Brothers Terry and Brian Gittoes were living in Lymington when the war broke out. Aged 10 and eight in 1942, they remember swimming across the river and sneaking in to the American airbase on the other side where they made friends with the troops. "We also used to go to planes that had crashed and take away shrapnel, live ammunition and parts of the planes as souvenirs to swap at school," Terry said. "We were too young to understand the danger."
Brian Gittoes said: "The Americans were very generous. We used to get lots of food, the first time in our lives we had sliced peaches and doughnuts - of course we were on rations. And they gave us a used fuel tank from a Thunderbolt plane which we used as a canoe. We learnt to speak American and the soldiers wanted us to smuggle out notes to the girls in the village. One we called Technicolour Lil because she had so much make-up."
As part of the New Forest Remembers World War II project, more than 50 hours of people's memories and stories have been recorded for a digital archive, as have details of all known WW2 sites, including its 12 airfields. This photograph shows US Airforce pilot Russell 'Freddy' Fredendall of at Winkton airfield.
Barry Halford and his brother were young evacuees from Bitterne in Southampton from 1941 to 1944. They stayed at Wilverley House in Lyndhurst and, being 11 years old when he arrived, he remembers the war years as "a big adventure". He said: "Funnily, I never missed home.
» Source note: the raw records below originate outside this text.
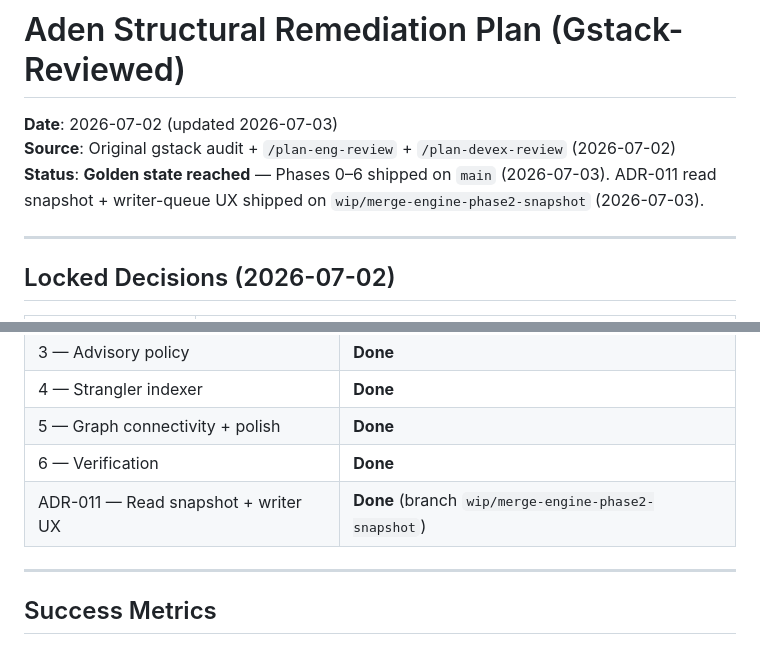
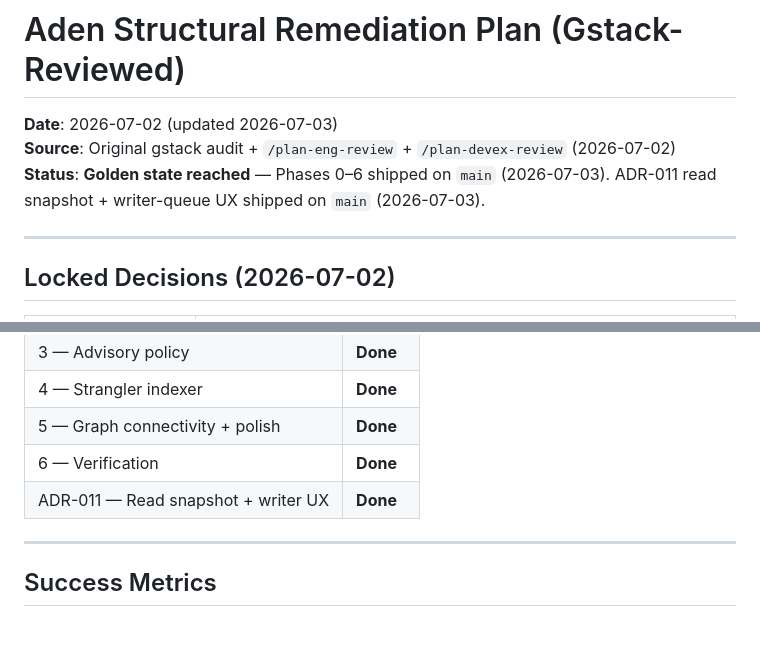
Before and after one commit to RioPlay/aden, a Markdown page: AUDIT_REMEDIATION_PLAN.md, 2 parts joined by grey strips. Rendered like a GitHub page.

Commit message:
docs: mark ADR-011 shipped on main in audit remediation plan

```diff
--- a/AUDIT_REMEDIATION_PLAN.md
+++ b/AUDIT_REMEDIATION_PLAN.md
@@ -3,8 +3,7 @@
 **Date**: 2026-07-02 (updated 2026-07-03)
 **Source**: Original gstack audit + `/plan-eng-review` + `/plan-devex-review` (2026-07-02)
 **Status**: **Golden state reached** — Phases 0–6 shipped on `main` (2026-07-03).
-ADR-011 read snapshot + writer-queue UX shipped on `wip/merge-engine-phase2-snapshot`
-(2026-07-03).
+ADR-011 read snapshot + writer-queue UX shipped on `main` (2026-07-03).
 
 ---
 
@@ -66,7 +65,7 @@ aden-policy (advisory + ci)    optional enforce mode (0.3.0)
 | 4 — Strangler indexer | **Done** |
 | 5 — Graph connectivity + polish | **Done** |
 | 6 — Verification | **Done** |
-| ADR-011 — Read snapshot + writer UX | **Done** (branch `wip/merge-engine-phase2-snapshot`) |
+| ADR-011 — Read snapshot + writer UX | **Done** |
 
 ---
 
```
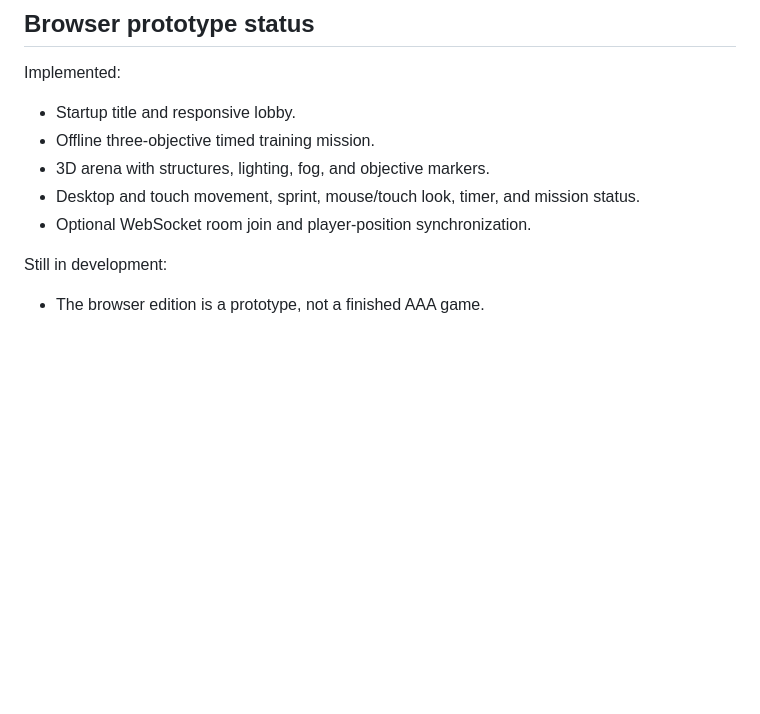
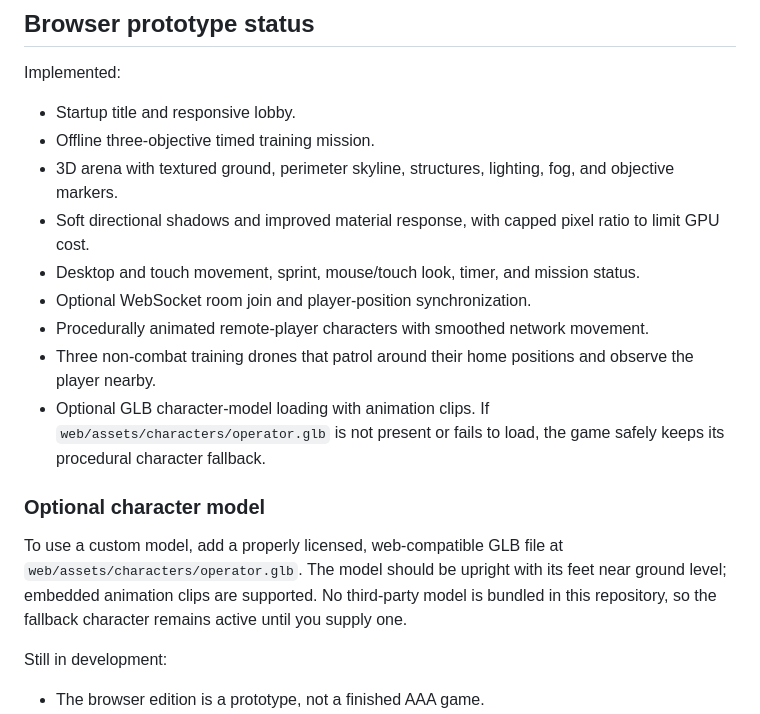
Before and after one commit to YukkuriP/Yukkuri-FPS2, a Markdown page: README.md, the part around the change. GitHub-like rendering; blank space fills up the shorter version.

Commit message:
Document visual upgrades, training drones, and optional character models

```diff
--- a/README.md
+++ b/README.md
@@ -56,9 +56,17 @@ Deploy it to a host that explicitly supports persistent WebSocket connections an
 Implemented:
 - Startup title and responsive lobby.
 - Offline three-objective timed training mission.
-- 3D arena with structures, lighting, fog, and objective markers.
+- 3D arena with textured ground, perimeter skyline, structures, lighting, fog, and objective markers.
+- Soft directional shadows and improved material response, with capped pixel ratio to limit GPU cost.
 - Desktop and touch movement, sprint, mouse/touch look, timer, and mission status.
 - Optional WebSocket room join and player-position synchronization.
+- Procedurally animated remote-player characters with smoothed network movement.
+- Three non-combat training drones that patrol around their home positions and observe the player nearby.
+- Optional GLB character-model loading with animation clips. If `web/assets/characters/operator.glb` is not present or fails to load, the game safely keeps its procedural character fallback.
+
+### Optional character model
+
+To use a custom model, add a properly licensed, web-compatible GLB file at `web/assets/characters/operator.glb`. The model should be upright with its feet near ground level; embedded animation clips are supported. No third-party model is bundled in this repository, so the fallback character remains active until you supply one.
 
 Still in development:
 - The browser edition is a prototype, not a finished AAA game.
```
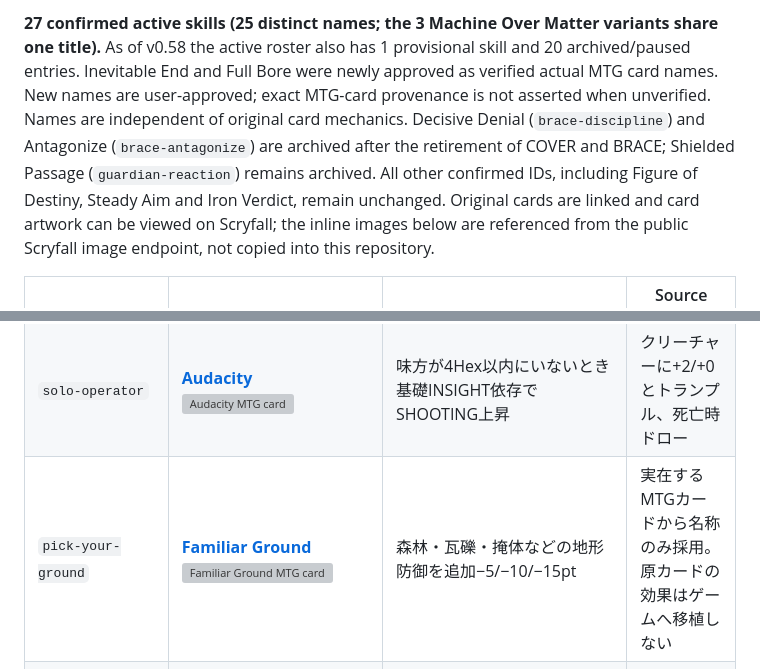
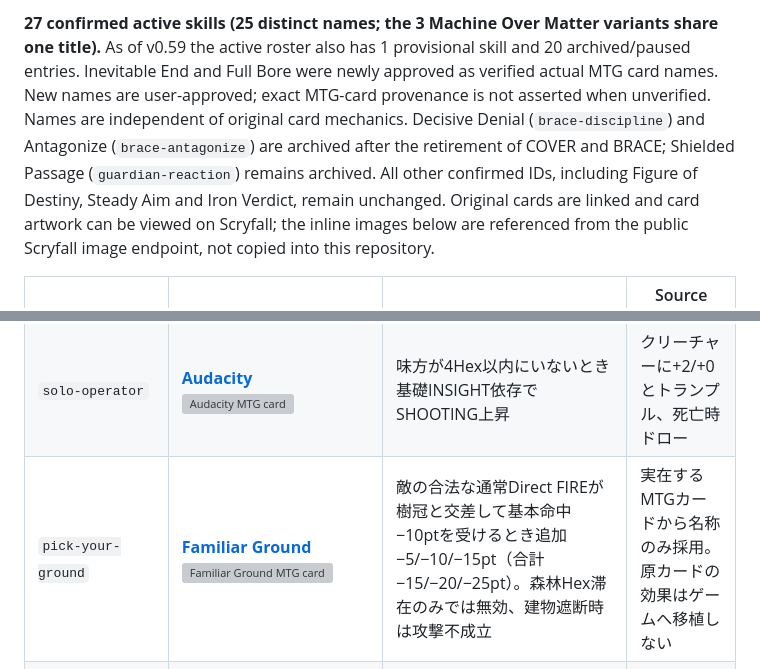
Before and after one commit to k2830122/FrameDoctrine-SkillLab, a Markdown page: MTG_SKILL_NAMES.md, 2 parts joined by grey strips. GitHub-like rendering; grey boxes are pictures that could not be loaded.

Commit message:
Update Familiar Ground current effect in approved MTG skill-name register

```diff
--- a/MTG_SKILL_NAMES.md
+++ b/MTG_SKILL_NAMES.md
@@ -2,5 +2,5 @@
 
-**27 confirmed active skills (25 distinct names; the 3 Machine Over Matter variants share one title).** As of v0.58 the active roster also has 1 provisional skill and 20 archived/paused entries. Inevitable End and Full Bore were newly approved as verified actual MTG card names. New names are user-approved; exact MTG-card provenance is not asserted when unverified. Names are independent of original card mechanics. Decisive Denial (`brace-discipline`) and Antagonize (`brace-antagonize`) are archived after the retirement of COVER and BRACE; Shielded Passage (`guardian-reaction`) remains archived. All other confirmed IDs, including Figure of Destiny, Steady Aim and Iron Verdict, remain unchanged. Original cards are linked and card artwork can be viewed on Scryfall; the inline images below are referenced from the public Scryfall image endpoint, not copied into this repository.
+**27 confirmed active skills (25 distinct names; the 3 Machine Over Matter variants share one title).** As of v0.59 the active roster also has 1 provisional skill and 20 archived/paused entries. Inevitable End and Full Bore were newly approved as verified actual MTG card names. New names are user-approved; exact MTG-card provenance is not asserted when unverified. Names are independent of original card mechanics. Decisive Denial (`brace-discipline`) and Antagonize (`brace-antagonize`) are archived after the retirement of COVER and BRACE; Shielded Passage (`guardian-reaction`) remains archived. All other confirmed IDs, including Figure of Destiny, Steady Aim and Iron Verdict, remain unchanged. Original cards are linked and card artwork can be viewed on Scryfall; the inline images below are referenced from the public Scryfall image endpoint, not copied into this repository.
 
 | Skill ID | Current name / MTG card image | Skill effect | Source card's original effect (brief) |
 | --- | --- | --- | --- |
@@ -24,7 +24,7 @@
 | `anti-air-recon` | **[High Alert](https://scryfall.com/card/rna/182/high-alert)**<br>![High Alert MTG card](https://api.scryfall.com/cards/rna/182?format=image&version=small) | 飛行型敵への自機索敵判定で対象Signature項+1/+2/+3（実値変更なし） | 実在するMTGカードから名称のみ採用。原カードの効果はゲームへ移植しない |
 | `leave-no-trace` | **[Leave No Trace](https://scryfall.com/card/rav/23/leave-no-trace)**<br>![Leave No Trace MTG card](https://api.scryfall.com/cards/rav/23?format=image&version=small) | 常時Signature −1/−2/−3とDetection Power −4/−8/−12の交換。基本索敵予算−1/−2/−3 | 指定色のエンチャントを全て破壊 |
 | `solo-operator` | **[Audacity](https://scryfall.com/card/bro/169/audacity)**<br>![Audacity MTG card](https://api.scryfall.com/cards/bro/169?format=image&version=small) | 味方が4Hex以内にいないとき基礎INSIGHT依存でSHOOTING上昇 | クリーチャーに+2/+0とトランプル、死亡時ドロー |
-| `pick-your-ground` | **[Familiar Ground](https://scryfall.com/card/wth/127/familiar-ground)**<br>![Familiar Ground MTG card](https://api.scryfall.com/cards/wth/127?format=image&version=small) | 森林・瓦礫・掩体などの地形防御を追加−5/−10/−15pt | 実在するMTGカードから名称のみ採用。原カードの効果はゲームへ移植しない |
+| `pick-your-ground` | **[Familiar Ground](https://scryfall.com/card/wth/127/familiar-ground)**<br>![Familiar Ground MTG card](https://api.scryfall.com/cards/wth/127?format=image&version=small) | 敵の合法な通常Direct FIREが樹冠と交差して基本命中−10ptを受けるとき追加−5/−10/−15pt（合計−15/−20/−25pt）。森林Hex滞在のみでは無効、建物遮断時は攻撃不成立 | 実在するMTGカードから名称のみ採用。原カードの効果はゲームへ移植しない |
 | `leg-disrupting-shot` | **[Off Balance](https://scryfall.com/card/nem/15/off-balance)**<br>![Off Balance MTG card](https://api.scryfall.com/cards/nem/15?format=image&version=small) | 通常Direct FIREで未行動・未移動の敵Unitに1Hit以上命中した後、基礎INSIGHT×Lv÷2%で1Attackに1回抽選（0.5%保持）。当該TurnのMOVEだけ阻止、次Turnには持ち越さない。旧ID維持 | 実在するMTGカードから名称のみ採用。原カードの効果はゲームへ移植しない |
 | `fault-line` | **[Fault Line](https://scryfall.com/card/usg/185/fault-line)**<br>![Fault Line MTG card](https://api.scryfall.com/cards/usg/185?format=image&version=small) | CritPen成功直後から対象Armor −2/−4/−6（同Attack後続Hitにも適用） | 地上クリーチャーと各プレイヤーへXダメージ |
 | `survival-cache` | **[Emergency Weld](https://scryfall.com/card/bro/93/emergency-weld)** | Repair Kitの回復量8HPを12/16/20HPへ強化 | 墓地のアーティファクト・クリーチャーカードを手札に戻し、1/1アーティファクト・兵士トークンを作る |
```
Also changed, not shown: other parts of MTG_SKILL_NAMES.md (+1 -1 lines).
We used to go out in the field and help the farmer with the hay and then we would go a see the crashed planes being dismantled."
Hurst Castle’s history as a wartime coastal defence fort can clearly be seen here in its World War 2 NAAFI, where the old gunports were bricked up to create a recreational area for the troops. Friends of Hurst Castle is looking for funds to help waterproof the NAAFI area so it can renovate the space and open it to the public.
Archaeologists and volunteers have also scoured the New Forest for remains from the war years. A radar survey has revealed features in the landscape that had been forgotten. These are the remains left on Lepe beach where parts of the Mulberry harbours were manufactured ahead of D-Day in 1944.